A woman who was subjected to unwarranted body cavity searches after crossing a Texas-Mexico border in 2012 has been awarded nearly half a million dollars by U.S. Customs and Border Protection, her lawyers said Thursday. 

The woman, who is identified only as Jane Doe in court documents, alleged that U.S. Customs and Border Protection agents working at El Paso’s Cordova Bridge ordered her to undergo vaginal probes and a CT scan after she attempted to enter the United States by foot, according to a lawsuit filed in federal district court by the American Civil Liberties Union of Texas and ACLU of New Mexico. 

The woman, a New Mexico resident and United States citizen, was awarded $475,000, according to a statement by the ACLU, which is representing her. Doe was first searched at the border checkpoint and later taken to University Medical Center in El Paso, where hospital staff performed the more intrusive searches. The woman was released after six hours and was not charged with a crime. She was randomly chosen for the initial search at the port, court documents state, and later charged more than $5,000 in hospital bills.

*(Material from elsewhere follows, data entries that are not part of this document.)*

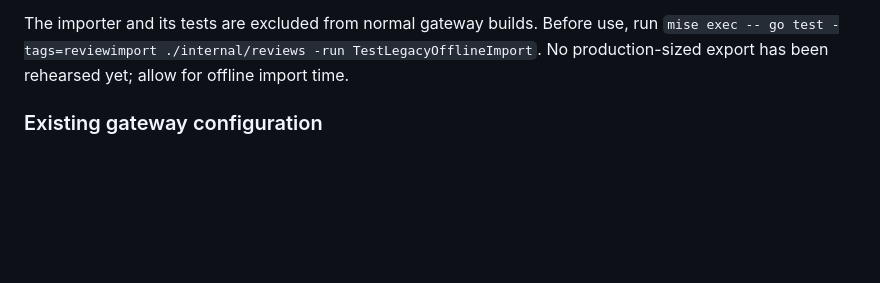
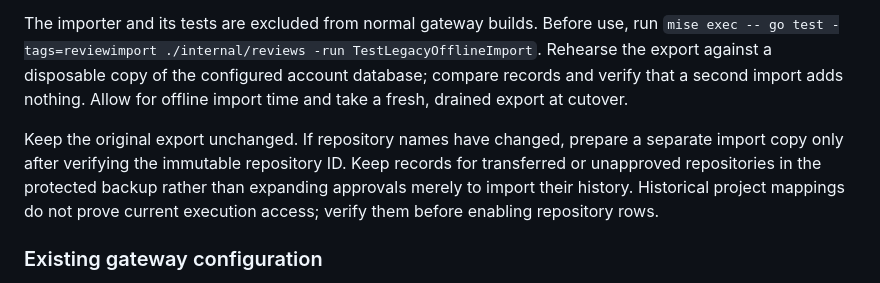
Before and after one commit to lox/amp-mcp-gateway, a Markdown page: docs/reviews.md, the part around the change. GitHub-like rendering; blank space fills up the shorter version.

Commit message:
Document safe Reviews import rehearsal and repository renames (#86)
Replace the obsolete unrehearsed status with repeatable cutover checks. Preserve the raw export and keep transferred repositories out of approvals.

Amp-Thread-ID: https://ampcode.com/threads/T-01a1b30a-b1e9-75e1-a058-34f7a369be76

Co-authored-by: Amp <amp@ampcode.com>

```diff
--- a/docs/reviews.md
+++ b/docs/reviews.md
@@ -242,7 +242,15 @@ legacy jobs remain visible but cannot be rerun with invented text.
 
 The importer and its tests are excluded from normal gateway builds. Before use,
 run `mise exec -- go test -tags=reviewimport ./internal/reviews -run TestLegacyOfflineImport`.
-No production-sized export has been rehearsed yet; allow for offline import time.
+Rehearse the export against a disposable copy of the configured account database;
+compare records and verify that a second import adds nothing. Allow for offline
+import time and take a fresh, drained export at cutover.
+
+Keep the original export unchanged. If repository names have changed, prepare a
+separate import copy only after verifying the immutable repository ID. Keep records
+for transferred or unapproved repositories in the protected backup rather than
+expanding approvals merely to import their history. Historical project mappings
+do not prove current execution access; verify them before enabling repository rows.
 
 ### Existing gateway configuration
 
```
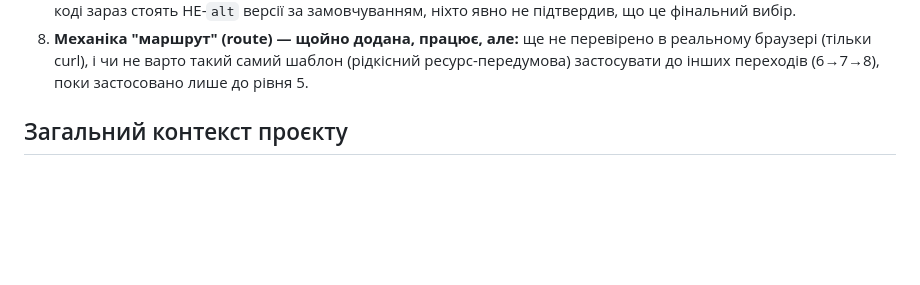
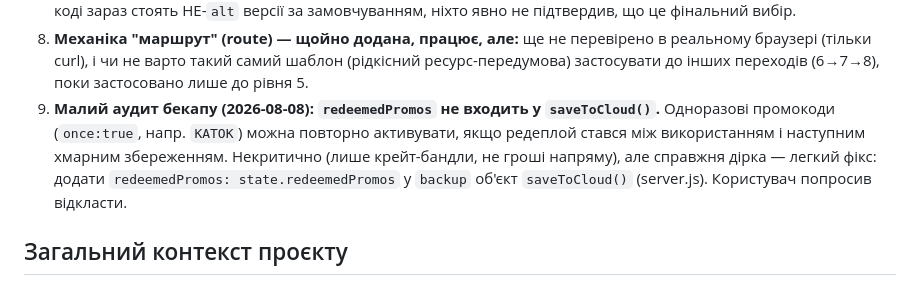
Before and after one commit to patyjprolot-ux/ukhylyant-simulator, a Markdown page: CONTINUE_PROMPT.md, the part around the change. Rendered like a GitHub page; blank space fills up the shorter version.

Commit message:
Journal: record the redeemedPromos backup gap found in today's mini-audit
Deferred per user request - not fixing now, just documenting so it's
not lost: redeemedPromos is missing from saveToCloud()'s backup object,
letting once:true promo codes be re-redeemed after an unlucky
redeploy-timing wipe+restore cycle.

Co-Authored-By: Claude Sonnet 5 <noreply@anthropic.com>

```diff
--- a/CONTINUE_PROMPT.md
+++ b/CONTINUE_PROMPT.md
@@ -48,6 +48,13 @@
    перевірено в реальному браузері (тільки curl), і чи не варто такий
    самий шаблон (рідкісний ресурс-передумова) застосувати до інших
    переходів (6→7→8), поки застосовано лише до рівня 5.
+9. **Малий аудит бекапу (2026-08-08): `redeemedPromos` не входить у
+   `saveToCloud()`.** Одноразові промокоди (`once:true`, напр. `KATOK`)
+   можна повторно активувати, якщо редеплой стався між використанням і
+   наступним хмарним збереженням. Некритично (лише крейт-бандли, не
+   гроші напряму), але справжня дірка — легкий фікс: додати
+   `redeemedPromos: state.redeemedPromos` у `backup` об'єкт
+   `saveToCloud()` (server.js). Користувач попросив відкласти.
 
 ## Загальний контекст проєкту
 
```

“While we are pleased to have obtained justice for our client, this is really a victory for residents of border communities, who shouldn’t have to fear interactions with the thousands of border agents in their midst,” Rebecca Robertson, the ACLU of Texas’ legal and policy director, said in a statement. “Of course, this result could not have been achieved without Ms. Doe’s courage and perseverance.”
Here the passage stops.